I am an immunologist. I started my carreer in 1999 in Pr J.P. Revillard's lab (Ecole Normale Supérieure de Lyon, France) working on high dose tolerance mechanisms. I focused my PhD work on understanding the mechanisms of action of molecules such as anti-CD3 antibodies and Thymoglobulin, an immunosuppressive drug widely used in the conditioning of solid organ and hematopoietic stem cell transplantation. After my PhD defense in december 2003, I moved to Pr J. Tschopp's lab (Biochemistry department, Lausanne, Switzerland) as an EMBO post-doctoral fellow. I worked on the role of the TRADD protein in innate immune responses and demonstrated that TRADD plays an important role in RIG-like helicases, TLR-3 and TLR-4 signaling pathways. I went back in France in 2009 and got a position as CR1 CNRS in Dr J. Marvel's lab (CIRI, Centre International de Recherche en Infectiologie, Lyon)in 2010. I worked on the role of pattern recognition receptors (PRRs) in immunosurveillance process, and the impact of microbiota on inflammatory responses mediated by PRRs. Since september 2014, I am PI in the team of C Caux/JY Blay at the CRCL (Cancer Research Center of Lyon)/Centre Léon Bérard - Lyon, to pursue my investigations on the role of PRRs in immunosurveillance processes.

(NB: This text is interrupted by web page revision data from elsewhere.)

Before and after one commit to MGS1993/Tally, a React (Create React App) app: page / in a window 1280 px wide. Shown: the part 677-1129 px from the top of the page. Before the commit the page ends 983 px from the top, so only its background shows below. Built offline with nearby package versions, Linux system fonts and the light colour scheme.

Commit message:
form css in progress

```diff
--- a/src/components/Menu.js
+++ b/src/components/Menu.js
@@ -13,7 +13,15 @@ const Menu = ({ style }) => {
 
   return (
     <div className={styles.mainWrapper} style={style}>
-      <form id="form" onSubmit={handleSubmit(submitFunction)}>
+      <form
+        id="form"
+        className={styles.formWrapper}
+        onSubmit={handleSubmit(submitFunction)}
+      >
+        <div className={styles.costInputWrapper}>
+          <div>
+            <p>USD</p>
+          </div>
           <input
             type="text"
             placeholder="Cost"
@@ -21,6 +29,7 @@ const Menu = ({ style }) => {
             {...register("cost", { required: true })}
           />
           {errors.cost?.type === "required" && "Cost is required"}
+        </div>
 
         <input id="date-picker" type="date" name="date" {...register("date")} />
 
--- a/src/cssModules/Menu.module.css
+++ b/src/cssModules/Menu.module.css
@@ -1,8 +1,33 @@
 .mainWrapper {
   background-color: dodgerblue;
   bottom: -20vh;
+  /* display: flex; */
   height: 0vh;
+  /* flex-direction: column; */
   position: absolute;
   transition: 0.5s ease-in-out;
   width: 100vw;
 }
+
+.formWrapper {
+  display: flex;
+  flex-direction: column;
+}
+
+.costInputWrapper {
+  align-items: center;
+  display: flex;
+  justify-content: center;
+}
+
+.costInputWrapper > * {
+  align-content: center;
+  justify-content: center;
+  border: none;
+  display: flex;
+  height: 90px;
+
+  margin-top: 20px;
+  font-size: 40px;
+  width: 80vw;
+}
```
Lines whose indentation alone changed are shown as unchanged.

Breast cancer (BC) is the top cancer in women both in the developed and the developing world. To avoid developing cancer, early oncogenic insults induce intrinsic defence mechanisms such as cell-death as well as senescence, and extrinsic pathways that mobilize immune responses. However, research on intrinsic and extrinsic immune sensing of early oncogenic transformation remains limited. Pathogen recognition receptors (PRRs) sense motifs released by damaged host cells and induce potent immune responses. We have data suggesting that PRRs expressed on pre-malignant cells as well as innate dendritic cells (DCs) detect oncogenic motifs and activate protective immunity. Using BC patient cohorts, animal approaches and in vitro models of oncogenic stress we will address: 1- the intrinsic mechanisms by which PRRs in the pre-malignant cell can detect early transformation; 2- the role of PRR in extrinsic mechanism of immune detection early stages cellular transformation by DCs present in the tumormicroenvironment. Full elucidation of the immune responses required to destroy pre-malignant mammary cells will no doubt impact the development of new therapeutic approaches in BC.